*Exercise requirements*: For the listing that follows, report how many lines contain the string "background", giving the number alone.

Given information START

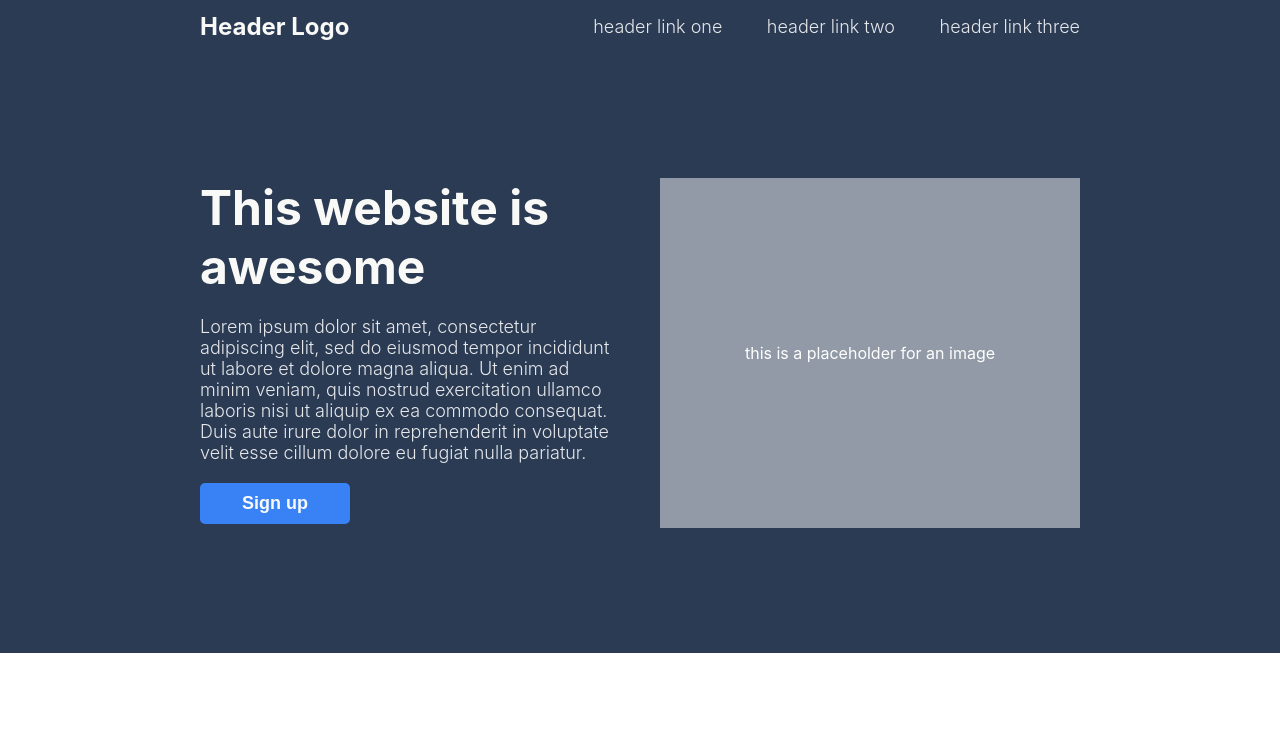
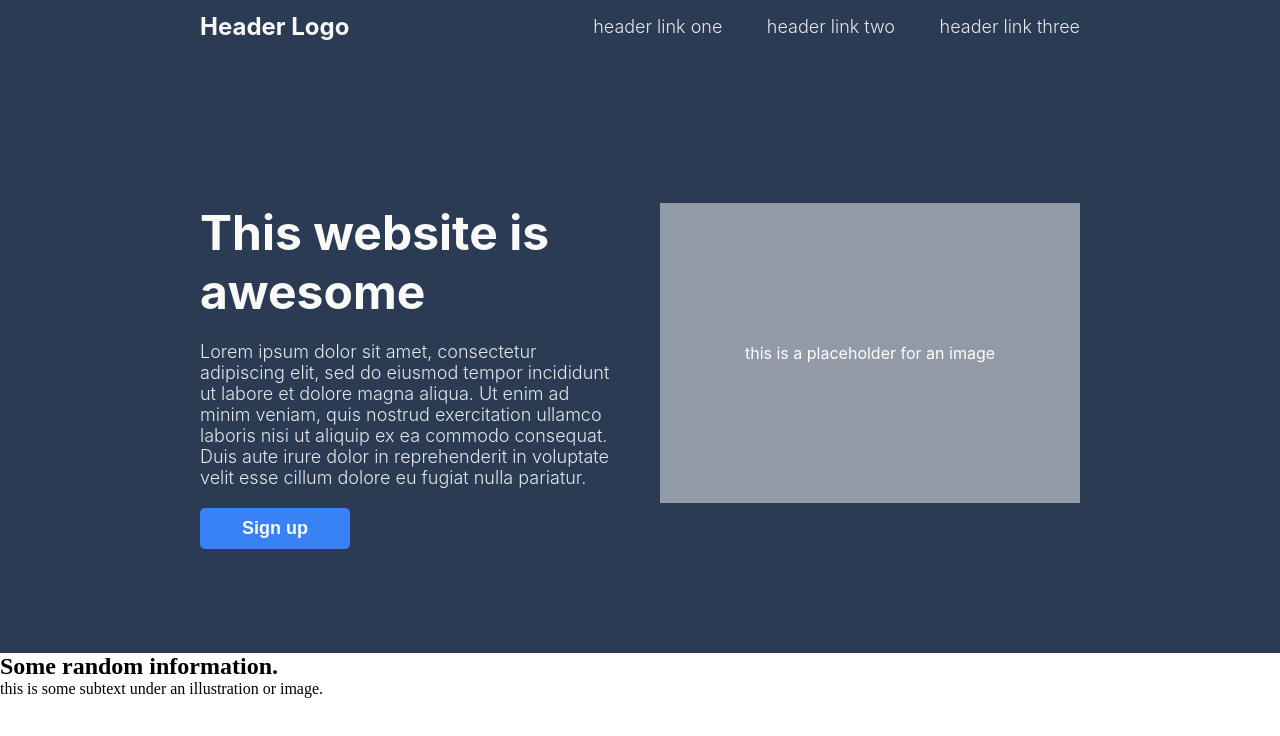
Before and after one commit to valcrog/landing-page, a plain HTML site: page index.html in a window 1280 px wide. Drawn offline with Linux system fonts and the light colour scheme.

Commit message:
Finished HTML and corrected box alignments in section one.

```diff
--- a/index.html
+++ b/index.html
@@ -28,5 +28,14 @@
             this is a placeholder for an image
         </div>
     </div>
+    <div class="section-two">
+        <h2>Some random information.</h2>
+        <div class="section-two info">
+            <div class="info">
+                <div class="info-image"></div>
+                <div class="text">this is some subtext under an illustration or image.</div>
+            </div>
+        </div>
+    </div>
 </body>
 </html>
--- a/style.css
+++ b/style.css
@@ -49,11 +49,13 @@ li {
     padding: 125px 200px;
     display: flex;
     justify-content: center;
+    align-items: center;
     gap: 40px;
 }
 
 .section-one {
     flex-basis: 100%;
+    height: 300px;
 }
 
 .section-one.left {
```
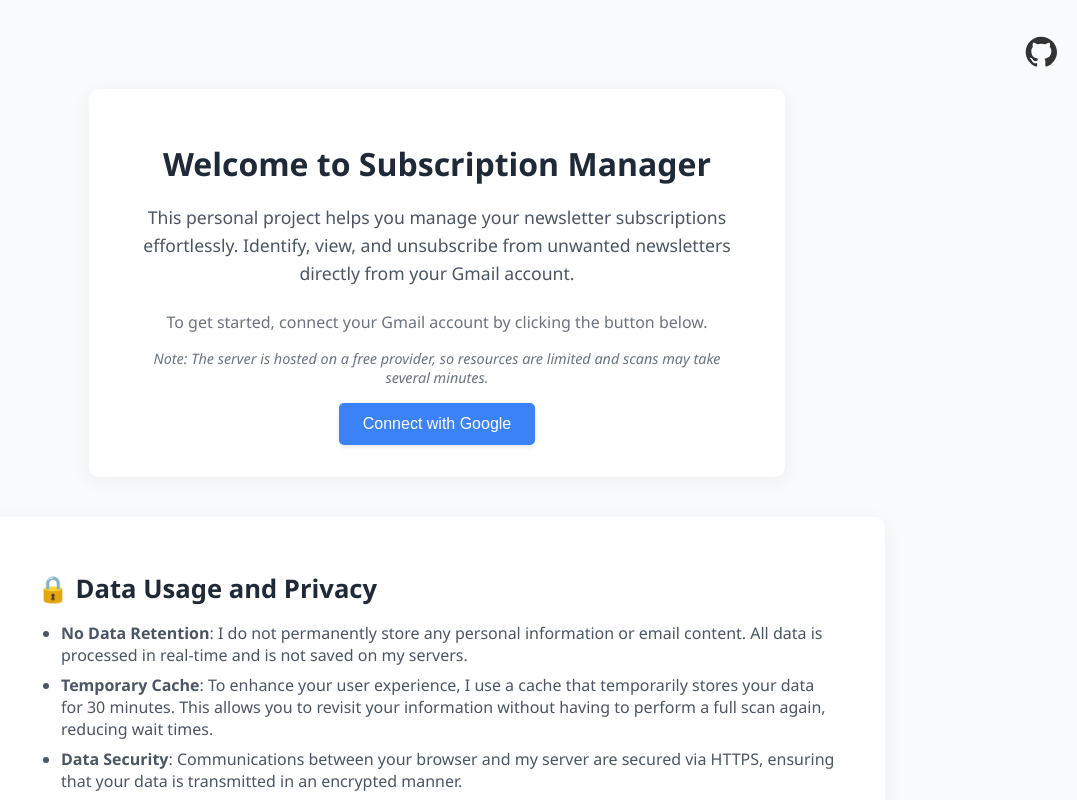
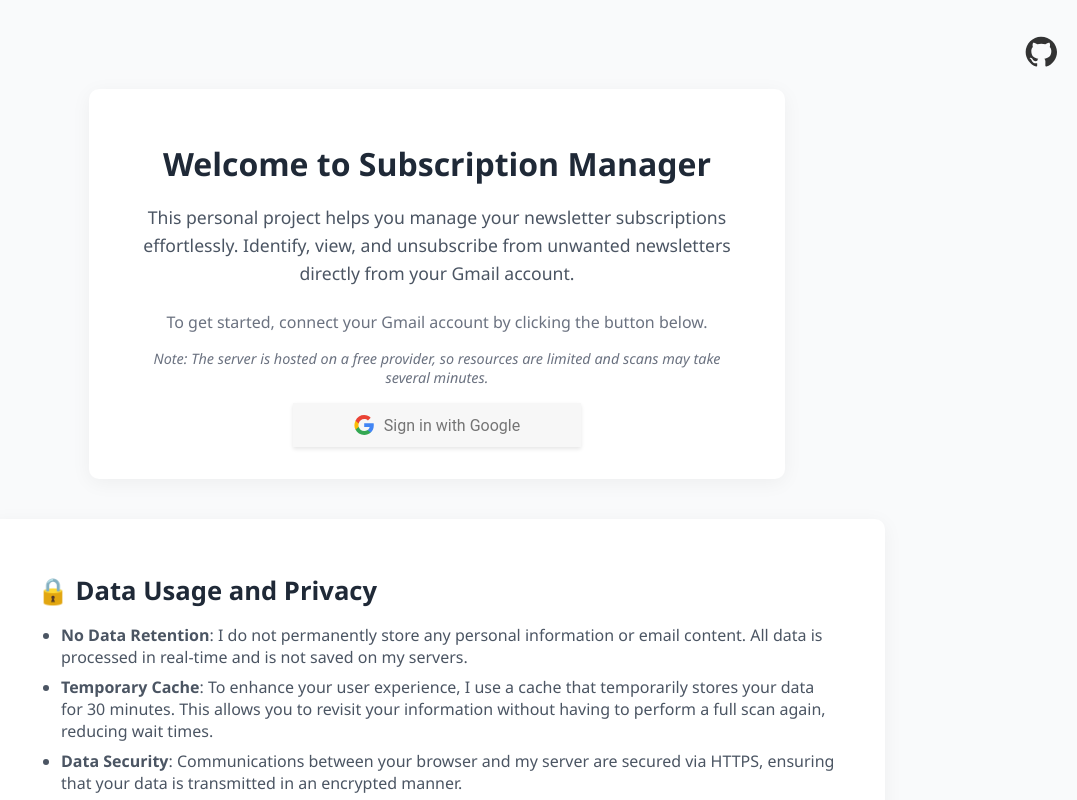
Before and after one commit to daviddeblas/subscription-manager, a React (Vite) app in the folder client/: page / in a window 1280 px wide. Shown: the top 800 px of the page, without its empty margins (203-1280 px from the left). Built offline with nearby package versions, Linux system fonts and the light colour scheme.

Commit message:
Updated the HomePage button

```diff
--- a/client/src/pages/HomePage/HomePage.css
+++ b/client/src/pages/HomePage/HomePage.css
@@ -68,26 +68,36 @@
     margin-bottom: 1rem;
 }
 
-.connect-button {
+.google-signin-button {
+    display: flex;
+    align-items: center;
+    justify-content: center;
+    background-color: #f7f7f7;
+    color: #757575;
     padding: 0.75rem 1.5rem;
     font-size: 1rem;
-    background-color: #3b82f6;
-    color: #ffffff;
-    border: none;
-    border-radius: 5px;
+    transition: background-color 0.3s ease, box-shadow 0.3s ease;
+    text-decoration: none;
+    box-shadow: 0 2px 4px rgba(0,0,0,0.1);
+    max-width: 240px;
+    margin: 0 auto;
+}
+
+.google-icon {
+    width: 20px;
+    height: 20px;
+    margin-right: 10px;
+}
+
+.google-text {
+    color: #757575;
+    font-family: 'Roboto', sans-serif;
+}
+
+.google-signin-button:hover {
     cursor: pointer;
     transition: background-color 0.3s ease, transform 0.2s ease;
-    box-shadow: 0 2px 4px rgba(0,0,0,0.1);
-}
-
-.connect-button:hover {
-    background-color: #2563eb;
     transform: translateY(-2px);
-}
-
-.connect-button:active {
-    background-color: #1d4ed8;
-    transform: translateY(0);
 }
 
 .github-link:hover .github-icon {
--- a/client/src/pages/HomePage/HomePage.tsx
+++ b/client/src/pages/HomePage/HomePage.tsx
@@ -36,8 +36,14 @@
                 {/* Todo */}
                 {/* http://localhost:8080/oauth2/authorization/google */}
                 {/* https://subscription-manager-wpds.onrender.com/oauth2/authorization/google */}
-                <a href="https://subscription-manager-wpds.onrender.com/oauth2/authorization/google">
-                    <button className="connect-button">Connect with Google</button>
+                <a href="https://subscription-manager-wpds.onrender.com/oauth2/authorization/google" className="google-signin-button">
+                    <svg className="google-icon" xmlns="http://www.w3.org/2000/svg" viewBox="0 0 533.5 544.3">
+                        <path d="M533.5 278.4c0-18.5-1.6-37.2-4.7-55.1H272v104.3h147.4c-6.3 34-25.3 62.7-53.9 82v68.1h87.1c50.7-46.7 80.3-115.4 80.3-198.3z" fill="#4285F4"/>
+                        <path d="M272 544.3c72.4 0 133.2-23.9 177.6-64.9l-87.1-68.1c-24.1 16.2-55.2 25.8-90.5 25.8-69.5 0-128.3-46.9-149.3-110.3H34.5v69.3C78.9 490.4 167.1 544.3 272 544.3z" fill="#34A853"/>
+                        <path d="M122.7 324.5c-10.8-32.2-10.8-66.7 0-98.9V156.3H34.5c-37.8 75.5-37.8 164.4 0 239.9l88.2-71.7z" fill="#FBBC05"/>
+                        <path d="M272 109.7c38.7 0 73.4 13.3 101.3 39.4l75.5-75.5C404.9 24.5 344.1 0 272 0 167.1 0 78.9 53.9 34.5 156.3l88.2 71.7C143.7 156.6 202.5 109.7 272 109.7z" fill="#EA4335"/>
+                    </svg>
+                    <span className="google-text">Sign in with Google</span>
                 </a>
 
             </div>
```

Given information END

*Answer for this exercise*: 6